"Iranian embassy denies dress code"One thing that bothered me in the original National Post article (no longer online) was that it was accompanied by a colour photograph of a young child with a yellow Nazi-era patch:
Chris Wattie; with files from Allan Woods, National Post, with files from CanWest News Service
Published: Saturday, May 20, 2006
Meir Javdanfar, an Israeli expert on Iran and the Middle East who was born and raised in Tehran, said yesterday that he was unable to find any evidence that such a law had been passed.
"None of my sources in Iran have heard of this," he said. "I don't know where this comes from."
Mr. Javdanfar said that not all clauses of the law had been passed through the parliament and said the requirement that Jews, Christians and Zoroastrians wear special insignia might be part of an older version of the Islamic dress law, which was first written two years ago.
"In any case, there is no way that they could have forced Iranian Jews to wear this," he added. "The Iranian people would never stand for it." However, Mr. Kermanian added that Jews in Iran still face widespread, systematic discrimination.
The caption didn't reveal the provenance of the picture, but it was obviously not historical. If they had published a photograph of Jews wearing the patch during the Third Reich, that would have been acceptable. But to publish a child "re-constructing" or "re-enacting" tragedy without running a caption - as if to imply that this was an Iranian Jew - is ridiculous. It only harms and trivializes the memory of the Holocaust.
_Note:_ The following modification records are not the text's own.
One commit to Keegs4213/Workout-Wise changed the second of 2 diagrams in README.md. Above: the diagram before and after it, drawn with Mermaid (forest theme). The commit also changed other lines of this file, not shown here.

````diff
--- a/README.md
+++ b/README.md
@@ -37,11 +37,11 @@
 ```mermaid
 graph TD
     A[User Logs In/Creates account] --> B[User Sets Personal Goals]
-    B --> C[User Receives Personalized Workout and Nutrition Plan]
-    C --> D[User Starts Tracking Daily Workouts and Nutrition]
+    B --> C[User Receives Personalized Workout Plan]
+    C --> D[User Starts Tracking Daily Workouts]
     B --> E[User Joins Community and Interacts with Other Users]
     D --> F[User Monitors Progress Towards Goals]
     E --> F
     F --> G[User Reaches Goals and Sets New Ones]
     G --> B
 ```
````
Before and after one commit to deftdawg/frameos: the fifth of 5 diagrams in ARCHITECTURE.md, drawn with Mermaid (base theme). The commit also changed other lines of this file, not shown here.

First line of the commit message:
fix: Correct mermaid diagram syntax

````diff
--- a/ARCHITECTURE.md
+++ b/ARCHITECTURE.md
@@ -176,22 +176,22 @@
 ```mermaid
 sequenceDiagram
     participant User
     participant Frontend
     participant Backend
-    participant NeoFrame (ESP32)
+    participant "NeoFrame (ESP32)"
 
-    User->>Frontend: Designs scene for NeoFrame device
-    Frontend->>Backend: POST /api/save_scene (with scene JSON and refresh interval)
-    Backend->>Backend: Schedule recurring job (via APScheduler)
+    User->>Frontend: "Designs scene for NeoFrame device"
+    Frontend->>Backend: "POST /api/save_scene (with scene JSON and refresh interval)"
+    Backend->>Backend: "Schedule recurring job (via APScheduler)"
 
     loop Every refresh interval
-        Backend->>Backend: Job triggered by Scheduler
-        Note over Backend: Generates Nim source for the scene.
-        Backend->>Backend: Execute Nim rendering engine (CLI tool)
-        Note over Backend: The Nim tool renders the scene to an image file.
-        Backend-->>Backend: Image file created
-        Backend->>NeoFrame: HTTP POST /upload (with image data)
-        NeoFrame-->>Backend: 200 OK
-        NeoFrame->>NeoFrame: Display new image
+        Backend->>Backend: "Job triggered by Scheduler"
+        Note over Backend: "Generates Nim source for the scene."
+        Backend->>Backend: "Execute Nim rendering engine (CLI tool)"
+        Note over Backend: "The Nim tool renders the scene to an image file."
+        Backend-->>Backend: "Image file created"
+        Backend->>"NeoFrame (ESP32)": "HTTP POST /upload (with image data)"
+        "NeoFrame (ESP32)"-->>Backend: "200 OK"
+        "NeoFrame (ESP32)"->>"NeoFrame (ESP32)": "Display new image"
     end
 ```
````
The picture reminded me of those painful newscasts showing settler kids evacuated from Gush Qatif whose parents put yellow Magen David patches on them.